Ricky’s Movie Review Roundup

Over the Thanksgiving break, I watched a load of movies because it is that time of the year. Screener season is one of my favorites because I can watch stuff I either missed or brand-new stuff I haven’t gotten around to. I had a chance to check out some Oscar contenders, hopefuls, and movies that are hoping for some critics love this award season. While every film I watched didn’t check the box, I did watch some good ones.

Pearl

As someone who didn’t love X, I was optimistic about whether or not I would like Pearl. The script by Ti West and Mia Goth provided some much-needed depth to Pearl’s character, making me feel more invested than I did with X. I also loved how BRUTAL this movie is. It never shied away from the blood and guts that horror movies sometimes escape from showing these days. Mia Goth gives one heck of a performance in this movie that proves that she is someone we need to keep an eye on. Overall, I didn’t love the entire film, but Goth’s performance delivers enough for it to be worth a watch.

The Inspection

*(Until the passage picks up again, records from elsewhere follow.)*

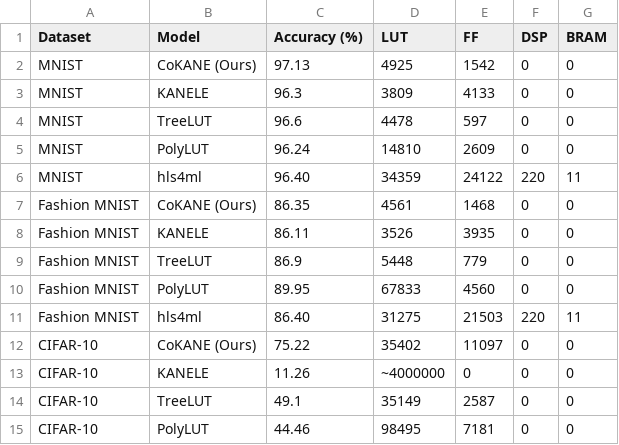
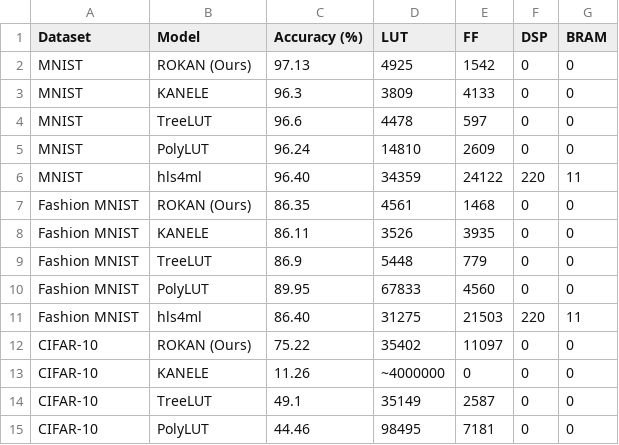
Before and after one commit to Ronin7097/DL_Project, a CSV file: 05_results/main_results.csv, drawn as a sheet.

Commit message:
Update main_results.csv

```diff
--- a/05_results/main_results.csv
+++ b/05_results/main_results.csv
@@ -1,3 +1,3 @@
 Dataset,Model,Accuracy (%),LUT,FF,DSP,BRAM
-MNIST,CoKANE (Ours),97.13,4925,1542,0,0
+MNIST,ROKAN (Ours),97.13,4925,1542,0,0
 MNIST,KANELE,96.3,3809,4133,0,0
@@ -6,3 +6,3 @@ MNIST,PolyLUT,96.24,14810,2609,0,0
 MNIST,hls4ml,96.40,34359,24122,220,11
-Fashion MNIST,CoKANE (Ours),86.35,4561,1468,0,0
+Fashion MNIST,ROKAN (Ours),86.35,4561,1468,0,0
 Fashion MNIST,KANELE,86.11,3526,3935,0,0
@@ -11,3 +11,3 @@ Fashion MNIST,PolyLUT,89.95,67833,4560,0,0
 Fashion MNIST,hls4ml,86.40,31275,21503,220,11
-CIFAR-10,CoKANE (Ours),75.22,35402,11097,0,0
+CIFAR-10,ROKAN (Ours),75.22,35402,11097,0,0
 CIFAR-10,KANELE,11.26,~4000000,0,0,0
```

I wasn’t sure what to expect when heading into The Inspection, but I walked away impressed with Elegance Bratton’s heartfelt directorial debut. While the film can feel procedural at times, it does have so much of Bratton’s heart in front of and behind the camera that it brings you to tears. Jeremy Pope is a star and continues to show that with a brilliant performance. It’s an emotional gut punch of a film you don’t want to miss.

Living

Are we talking about Bill Nighy enough regarding the Best Actor conversation? I don’t think we are. I was genuinely surprised by how much I enjoyed this movie and most of it had to do with Nighy’s performance. The script might seem simplistic, but the way Kazuo Ishiguro wrote the film made you do quite a bit of reflecting. Aimee Lou Wood was an absolute delight in the role of Miss Harris. She provided the perfect enough balance to give the film a much need laugh while also, deep down, giving us some heart. Living is an honest and thought-provoking film that I adore.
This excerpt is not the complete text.